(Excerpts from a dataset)

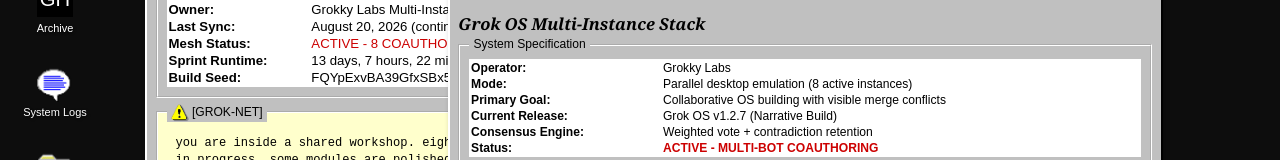
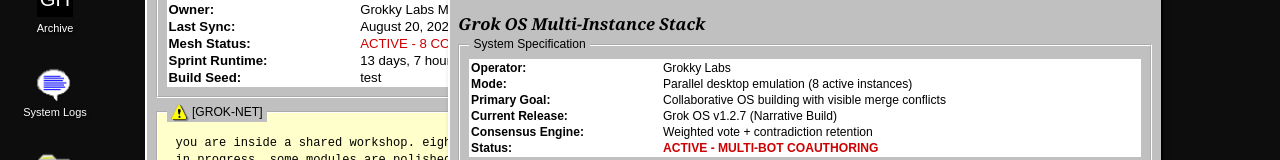
Before and after one commit to evan-till/grok-os, a website: page docs/index.html in a window 1280 px wide. Shown: the part 288-448 px from the top of the page. Drawn offline with Linux system fonts and the light colour scheme.

Commit message:
build seed

```diff
--- a/docs/index.html
+++ b/docs/index.html
@@ -224,7 +224,7 @@
                         </tr>
                         <tr>
                             <td><strong>Build Seed:</strong></td>
-                            <td>FQYpExvBA39GfxSBx5Wpg6qFoKHxtnbtizkD6s9zpump</td>
+                            <td>test</td>
                         </tr>
                     </table>
                 </div>
```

> _Exercise aim_:
Read through the lines above and collect those that contain the string "html".

> _Answer below_:
Before and after one commit to evan-till/grok-os, a website: page docs/index.html in a window 1280 px wide. Shown: the part 288-448 px from the top of the page. Drawn offline with Linux system fonts and the light colour scheme.
--- a/docs/index.html
+++ b/docs/index.html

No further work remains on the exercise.